Exercise brief: Every entry that follows should be repeated exactly; drop the images.

Records excerpted from a collection:
===============

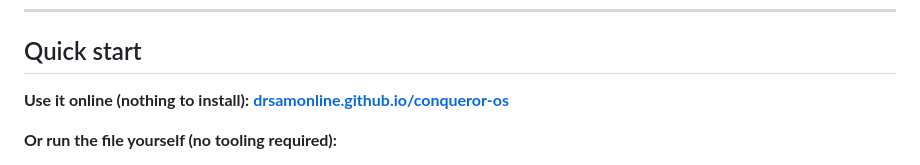
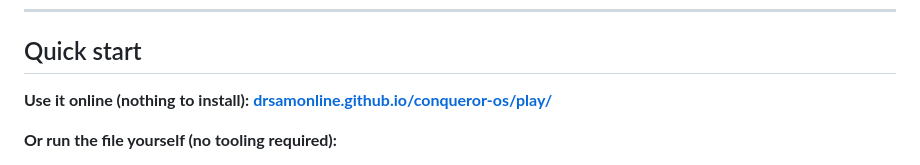
Before and after one commit to drsamonline/conqueror-os, a Markdown page: README.md, the part around the change. Drawn GitHub-style.

Commit message:
Fix mislabeled link text (show /play/ URL, matching href)

```diff
--- a/README.md
+++ b/README.md
@@ -103,7 +103,7 @@ Conqueror OS is a self-contained personal application for building mental resili
 
 ## Quick start
 
-**Use it online (nothing to install):** **[drsamonline.github.io/conqueror-os](https://drsamonline.github.io/conqueror-os/play/)**
+**Use it online (nothing to install):** **[drsamonline.github.io/conqueror-os/play/](https://drsamonline.github.io/conqueror-os/play/)**
 
 **Or run the file yourself (no tooling required):**
 
```
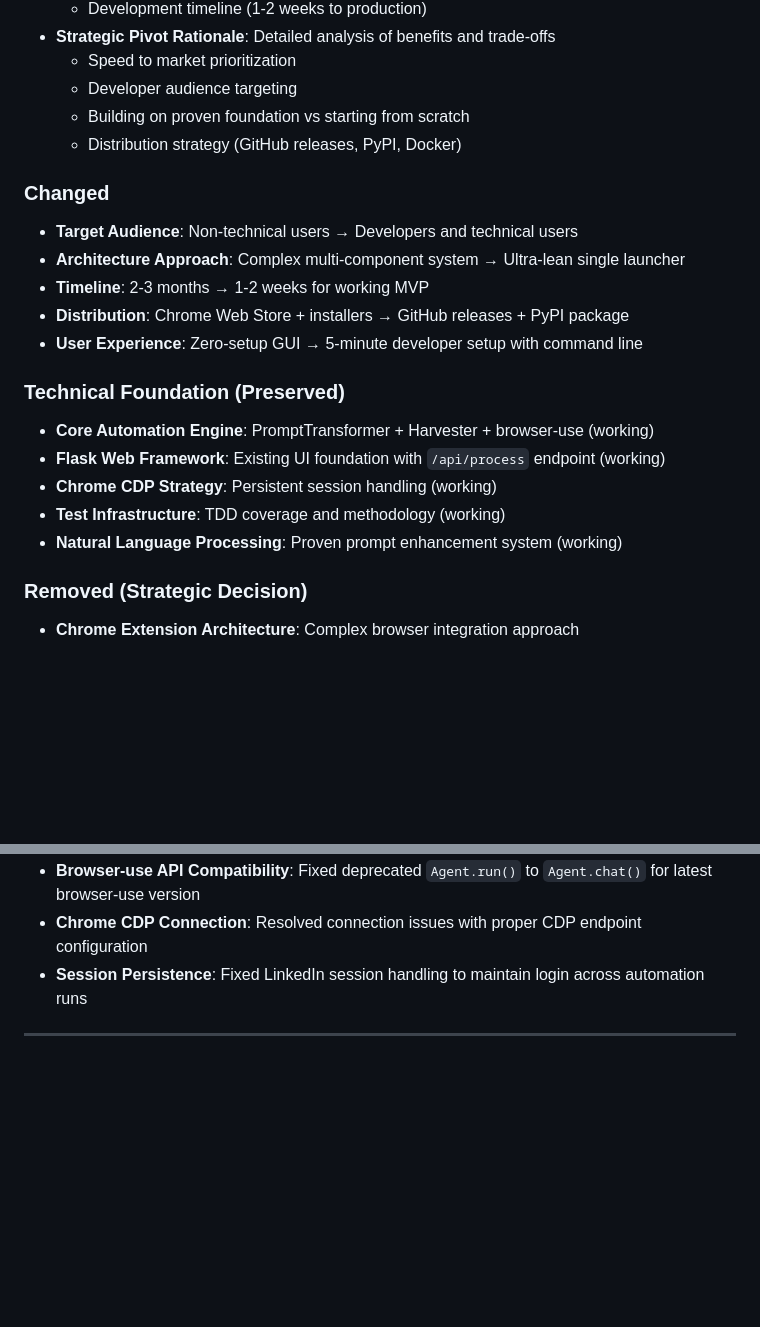
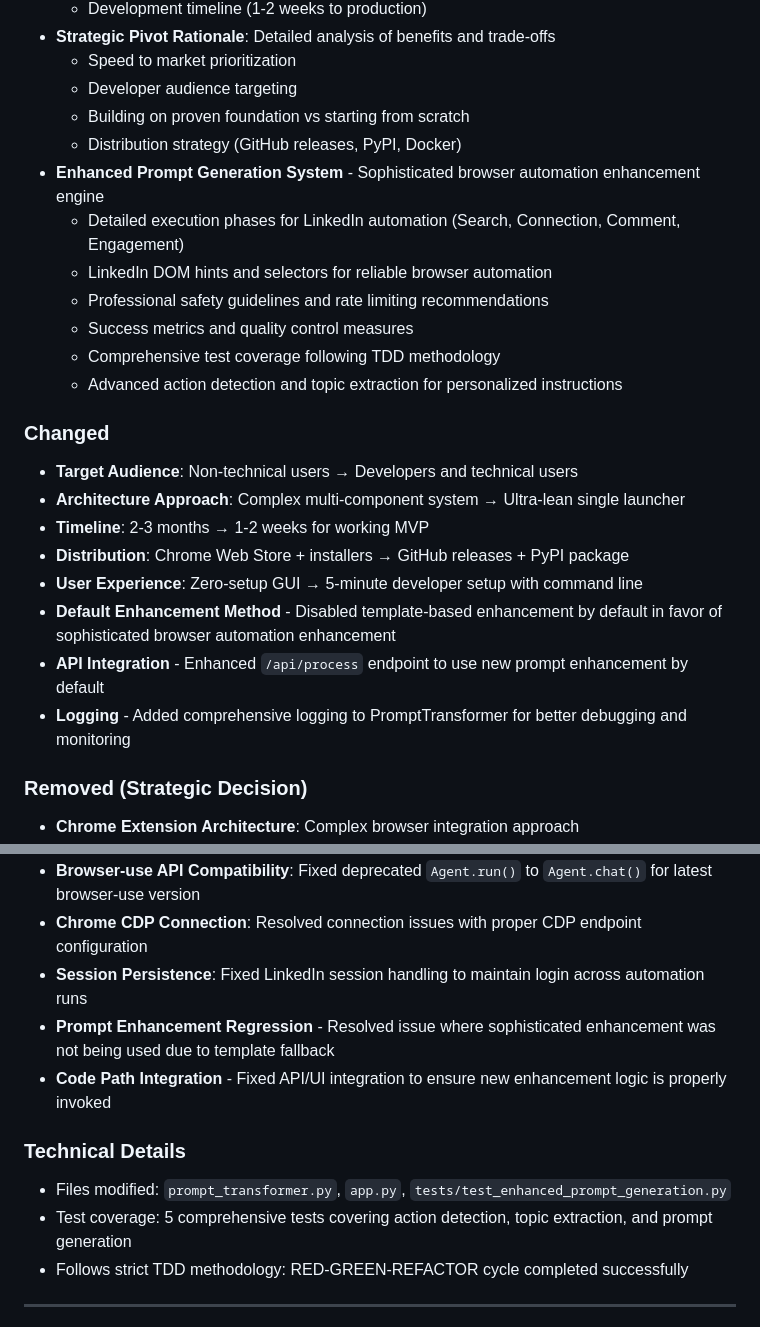
Before and after one commit to kagrawal29/linkedin-ai-agent, a Markdown page: CHANGELOG.md, 2 parts joined by grey strips. GitHub-like rendering; blank space fills up the shorter version.

```diff
--- a/CHANGELOG.md
+++ b/CHANGELOG.md
@@ -117,6 +117,13 @@ and this project adheres to [Semantic Versioning](https://semver.org/spec/v2.0.0
   - Developer audience targeting
   - Building on proven foundation vs starting from scratch
   - Distribution strategy (GitHub releases, PyPI, Docker)
+- **Enhanced Prompt Generation System** - Sophisticated browser automation enhancement engine
+  - Detailed execution phases for LinkedIn automation (Search, Connection, Comment, Engagement)
+  - LinkedIn DOM hints and selectors for reliable browser automation
+  - Professional safety guidelines and rate limiting recommendations
+  - Success metrics and quality control measures
+  - Comprehensive test coverage following TDD methodology
+  - Advanced action detection and topic extraction for personalized instructions
 
 ### Changed
 - **Target Audience**: Non-technical users → Developers and technical users
@@ -124,13 +131,9 @@ and this project adheres to [Semantic Versioning](https://semver.org/spec/v2.0.0
 - **Timeline**: 2-3 months → 1-2 weeks for working MVP
 - **Distribution**: Chrome Web Store + installers → GitHub releases + PyPI package
 - **User Experience**: Zero-setup GUI → 5-minute developer setup with command line
-
-### Technical Foundation (Preserved)
-- **Core Automation Engine**: PromptTransformer + Harvester + browser-use (working)
-- **Flask Web Framework**: Existing UI foundation with `/api/process` endpoint (working)
-- **Chrome CDP Strategy**: Persistent session handling (working)
-- **Test Infrastructure**: TDD coverage and methodology (working)
-- **Natural Language Processing**: Proven prompt enhancement system (working)
+- **Default Enhancement Method** - Disabled template-based enhancement by default in favor of sophisticated browser automation enhancement
+- **API Integration** - Enhanced `/api/process` endpoint to use new prompt enhancement by default
+- **Logging** - Added comprehensive logging to PromptTransformer for better debugging and monitoring
 
 ### Removed (Strategic Decision)
 - **Chrome Extension Architecture**: Complex browser integration approach
@@ -197,6 +200,13 @@ and this project adheres to [Semantic Versioning](https://semver.org/spec/v2.0.0
 - **Browser-use API Compatibility**: Fixed deprecated `Agent.run()` to `Agent.chat()` for latest browser-use version
 - **Chrome CDP Connection**: Resolved connection issues with proper CDP endpoint configuration
 - **Session Persistence**: Fixed LinkedIn session handling to maintain login across automation runs
+- **Prompt Enhancement Regression** - Resolved issue where sophisticated enhancement was not being used due to template fallback
+- **Code Path Integration** - Fixed API/UI integration to ensure new enhancement logic is properly invoked
+
+### Technical Details
+- Files modified: `prompt_transformer.py`, `app.py`, `tests/test_enhanced_prompt_generation.py`
+- Test coverage: 5 comprehensive tests covering action detection, topic extraction, and prompt generation
+- Follows strict TDD methodology: RED-GREEN-REFACTOR cycle completed successfully
 
 ---
 
```
Also changed, not shown: TASKS.md (+21 -0 lines).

===============

Result:
Before and after one commit to drsamonline/conqueror-os, a Markdown page: README.md, the part around the change. Drawn GitHub-style.

Commit message:
Fix mislabeled link text (show /play/ URL, matching href)

```diff
--- a/README.md
+++ b/README.md
@@ -103,7 +103,7 @@ Conqueror OS is a self-contained personal application for building mental resili
 
 ## Quick start
 
-**Use it online (nothing to install):** **[drsamonline.github.io/conqueror-os](https://drsamonline.github.io/conqueror-os/play/)**
+**Use it online (nothing to install):** **[drsamonline.github.io/conqueror-os/play/](https://drsamonline.github.io/conqueror-os/play/)**
 
 **Or run the file yourself (no tooling required):**
 
```
Before and after one commit to kagrawal29/linkedin-ai-agent, a Markdown page: CHANGELOG.md, 2 parts joined by grey strips. GitHub-like rendering; blank space fills up the shorter version.

```diff
--- a/CHANGELOG.md
+++ b/CHANGELOG.md
@@ -117,6 +117,13 @@ and this project adheres to [Semantic Versioning](https://semver.org/spec/v2.0.0
   - Developer audience targeting
   - Building on proven foundation vs starting from scratch
   - Distribution strategy (GitHub releases, PyPI, Docker)
+- **Enhanced Prompt Generation System** - Sophisticated browser automation enhancement engine
+  - Detailed execution phases for LinkedIn automation (Search, Connection, Comment, Engagement)
+  - LinkedIn DOM hints and selectors for reliable browser automation
+  - Professional safety guidelines and rate limiting recommendations
+  - Success metrics and quality control measures
+  - Comprehensive test coverage following TDD methodology
+  - Advanced action detection and topic extraction for personalized instructions
 
 ### Changed
 - **Target Audience**: Non-technical users → Developers and technical users
@@ -124,13 +131,9 @@ and this project adheres to [Semantic Versioning](https://semver.org/spec/v2.0.0
 - **Timeline**: 2-3 months → 1-2 weeks for working MVP
 - **Distribution**: Chrome Web Store + installers → GitHub releases + PyPI package
 - **User Experience**: Zero-setup GUI → 5-minute developer setup with command line
-
-### Technical Foundation (Preserved)
-- **Core Automation Engine**: PromptTransformer + Harvester + browser-use (working)
-- **Flask Web Framework**: Existing UI foundation with `/api/process` endpoint (working)
-- **Chrome CDP Strategy**: Persistent session handling (working)
-- **Test Infrastructure**: TDD coverage and methodology (working)
-- **Natural Language Processing**: Proven prompt enhancement system (working)
+- **Default Enhancement Method** - Disabled template-based enhancement by default in favor of sophisticated browser automation enhancement
+- **API Integration** - Enhanced `/api/process` endpoint to use new prompt enhancement by default
+- **Logging** - Added comprehensive logging to PromptTransformer for better debugging and monitoring
 
 ### Removed (Strategic Decision)
 - **Chrome Extension Architecture**: Complex browser integration approach
@@ -197,6 +200,13 @@ and this project adheres to [Semantic Versioning](https://semver.org/spec/v2.0.0
 - **Browser-use API Compatibility**: Fixed deprecated `Agent.run()` to `Agent.chat()` for latest browser-use version
 - **Chrome CDP Connection**: Resolved connection issues with proper CDP endpoint configuration
 - **Session Persistence**: Fixed LinkedIn session handling to maintain login across automation runs
+- **Prompt Enhancement Regression** - Resolved issue where sophisticated enhancement was not being used due to template fallback
+- **Code Path Integration** - Fixed API/UI integration to ensure new enhancement logic is properly invoked
+
+### Technical Details
+- Files modified: `prompt_transformer.py`, `app.py`, `tests/test_enhanced_prompt_generation.py`
+- Test coverage: 5 comprehensive tests covering action detection, topic extraction, and prompt generation
+- Follows strict TDD methodology: RED-GREEN-REFACTOR cycle completed successfully
 
 ---
 
```
Also changed, not shown: TASKS.md (+21 -0 lines).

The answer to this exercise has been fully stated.